Scan the data for lines with "Typography" and report the count by itself.

▸ Data shown
= = =

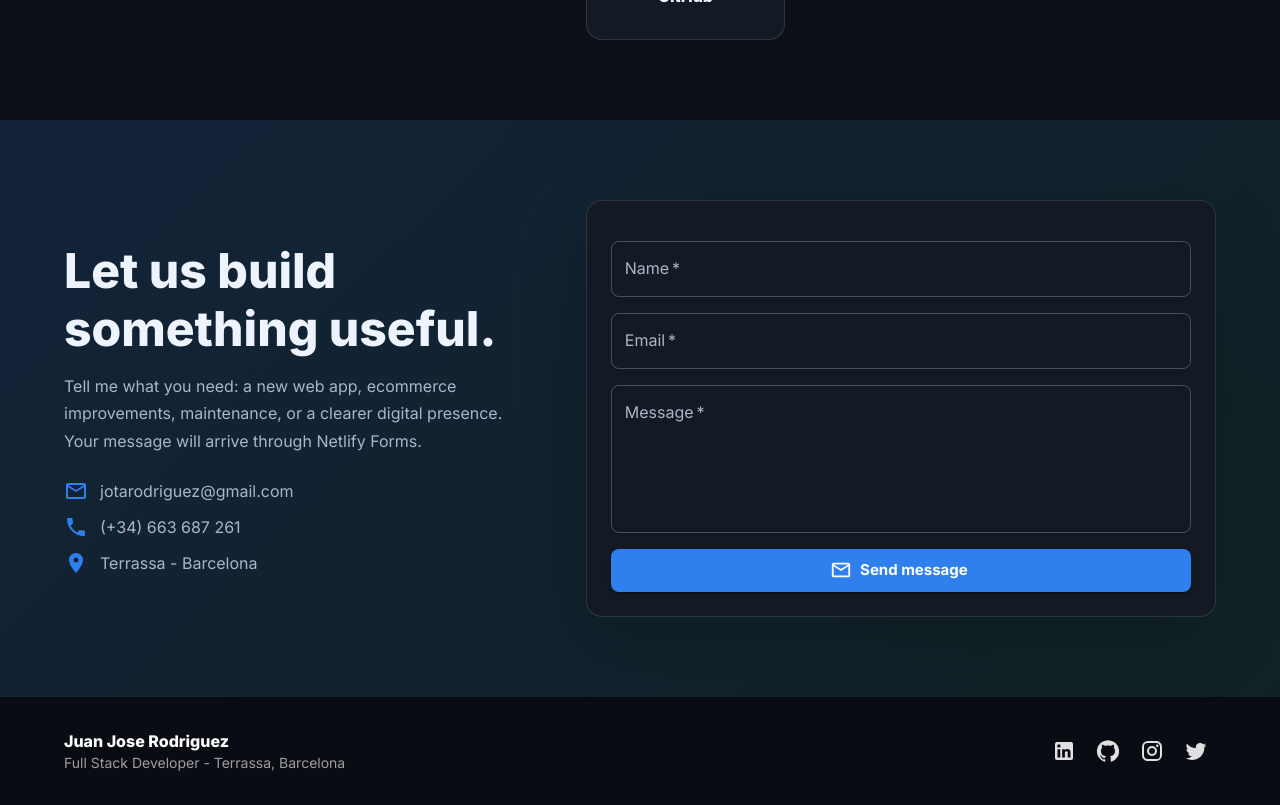
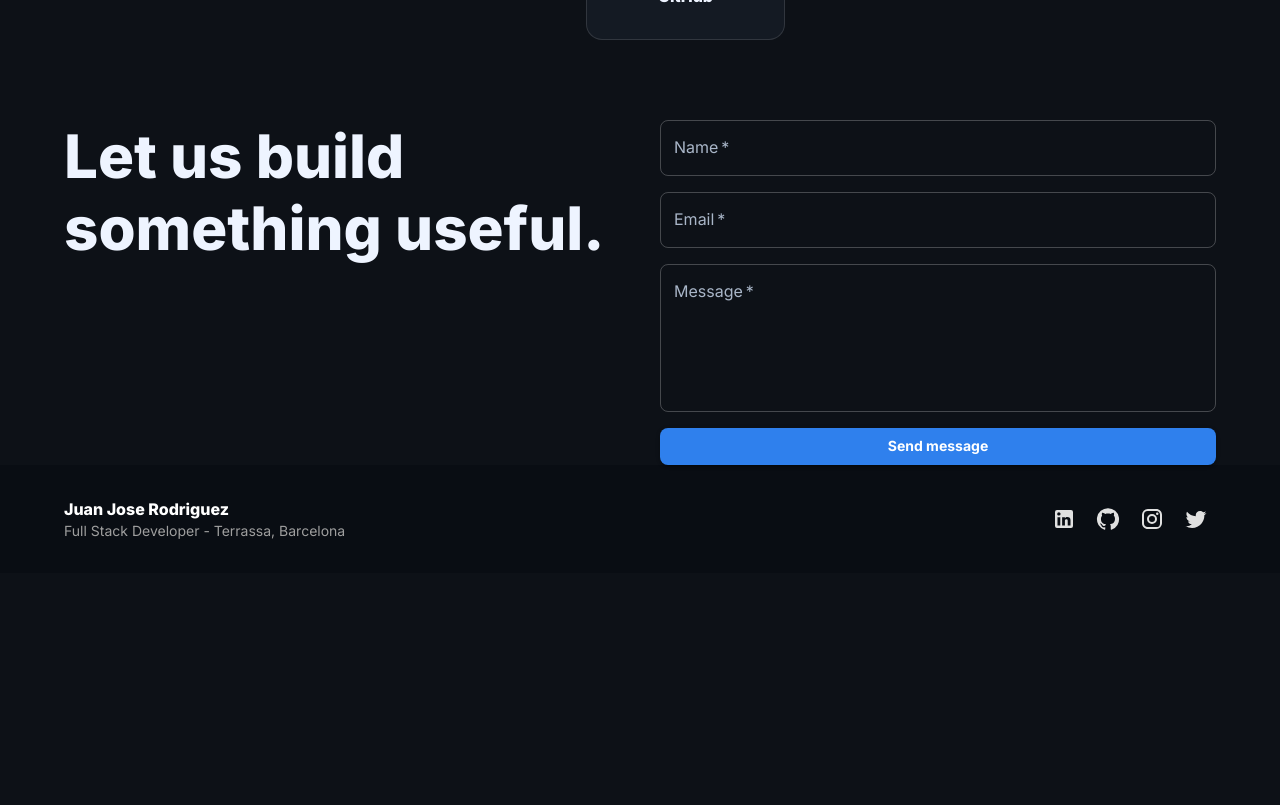
Before and after one commit to juancts/portfolio, a React (Create React App) app: page / in a window 1280 px wide. Shown: the part 3820-4625 px from the top of the page. After the commit the page ends 4393 px from the top, so only its background shows below. Built offline with nearby package versions, Linux system fonts and the light colour scheme.

Commit message:
fix netlify form detection

```diff
--- /dev/null
+++ b/public/netlify-form.html
@@ -0,0 +1,5 @@
+<form name="portfolio-contact" netlify hidden>
+  <input type="text" name="name" />
+  <input type="email" name="email" />
+  <textarea name="message"></textarea>
+</form>
--- a/src/components/Form/Form.jsx
+++ b/src/components/Form/Form.jsx
@@ -10,18 +10,13 @@ import {
 } from "@mui/material";
 import { useState } from "react";
 
-const encodeFormData = (data) =>
-  new URLSearchParams({
-    "form-name": "portfolio-contact",
-    ...data,
-  }).toString();
-
 export default function Form() {
   const [form, setForm] = useState({
     name: "",
     email: "",
     message: "",
   });
+
   const [status, setStatus] = useState("idle");
 
   const handleChange = (event) => {
@@ -31,98 +26,30 @@ export default function Form() {
     }));
   };
 
-  const handleSubmit = async (event) => {
-    event.preventDefault();
-    setStatus("sending");
+  return (
+    <Box id="contact" component="section">
+      <Container maxWidth="lg">
+        <Box sx={{ display: "grid", gridTemplateColumns: { xs: "1fr", md: "1fr 1fr" }, gap: 5 }}>
 
-    try {
-      const response = await fetch("/", {
-        method: "POST",
-        headers: { "Content-Type": "application/x-www-form-urlencoded" },
-        body: encodeFormData(form),
-      });
-
-      if (!response.ok) {
-        throw new Error("Netlify form submission failed");
-      }
-
-      setForm({ name: "", email: "", message: "" });
-      setStatus("success");
-    } catch (error) {
-      setStatus("error");
-    }
-  };
-
-  return (
-    <Box
-      id="contact"
-      component="section"
-      sx={{
-        py: { xs: 7, md: 10 },
-        background:
-          "linear-gradient(135deg, rgba(47,128,237,0.16), rgba(39,196,152,0.10))",
-      }}
-    >
-      <Container maxWidth="lg">
-        <Box
-          sx={{
-            display: "grid",
-            gridTemplateColumns: { xs: "1fr", md: "0.85fr 1.15fr" },
-            gap: { xs: 4, md: 7 },
-            alignItems: "center",
-          }}
-        >
+          {/* LEFT SIDE */}
           <Stack spacing={3}>
-            <Box>
-              <Typography variant="h2" sx={{ fontSize: { xs: 34, md: 48 } }}>
+            <Typography variant="h2">
               Let us build something useful.
             </Typography>
-              <Typography color="text.secondary" sx={{ mt: 2, lineHeight: 1.7 }}>
-                Tell me what you need: a new web app, ecommerce improvements,
-                maintenance, or a clearer digital presence. Your message will
-                arrive through Netlify Forms.
-              </Typography>
-            </Box>
-
-            <Stack spacing={1.5}>
-              <Stack direction="row" spacing={1.5} alignItems="center">
-                <MailOutline color="primary" />
-                <Typography color="text.secondary">jotarodriguez@gmail.com</Typography>
-              </Stack>
-              <Stack direction="row" spacing={1.5} alignItems="center">
-                <Phone color="primary" />
-                <Typography color="text.secondary">(+34) 663 687 261</Typography>
-              </Stack>
-              <Stack direction="row" spacing={1.5} alignItems="center">
-                <Place color="primary" />
-                <Typography color="text.secondary">Terrassa - Barcelona</Typography>
-              </Stack>
-            </Stack>
           </Stack>
 
+          {/* FORM */}
           <Box
             component="form"
             name="portfolio-contact"
             method="POST"
             data-netlify="true"
-            netlify-honeypot="bot-field"
-            onSubmit={handleSubmit}
-            sx={{
-              p: { xs: 2, sm: 3 },
-              bgcolor: "background.paper",
-              border: "1px solid",
-              borderColor: "divider",
-              borderRadius: 2,
-              boxShadow: "0 24px 70px rgba(0,0,0,0.18)",
-            }}
+            action="/success"
+            sx={{ display: "flex", flexDirection: "column", gap: 2 }}
           >
-            <Stack spacing={2}>
+            {/* REQUIRED FOR NETLIFY */}
             <input type="hidden" name="form-name" value="portfolio-contact" />
-              <Box sx={{ display: "none" }}>
-                <label>
-                  Do not fill this out: <input name="bot-field" />
-                </label>
-              </Box>
+
             <TextField
               name="name"
               label="Name"
@@ -131,6 +58,7 @@ export default function Form() {
               required
               fullWidth
             />
+
             <TextField
               name="email"
               label="Email"
@@ -140,37 +68,21 @@ export default function Form() {
               required
               fullWidth
             />
+
             <TextField
               name="message"
               label="Message"
               value={form.message}
               onChange={handleChange}
+              required
               multiline
               minRows={5}
-                required
               fullWidth
             />
-              {status === "success" && (
-                <Alert severity="success">
-                  Message sent. Thank you, I will reply soon.
-                </Alert>
-              )}
-              {status === "error" && (
-                <Alert severity="error">
-                  The message could not be sent. Please email me directly at
-                  jotarodriguez@gmail.com.
-                </Alert>
-              )}
-              <Button
-                type="submit"
-                variant="contained"
-                size="large"
-                startIcon={<MailOutline />}
-                disabled={status === "sending"}
-              >
-                {status === "sending" ? "Sending..." : "Send message"}
+
+            <Button type="submit" variant="contained">
+              Send message
             </Button>
-            </Stack>
           </Box>
         </Box>
       </Container>
```
Lines whose indentation alone changed are shown as unchanged.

= = =

▸ Exercise response
8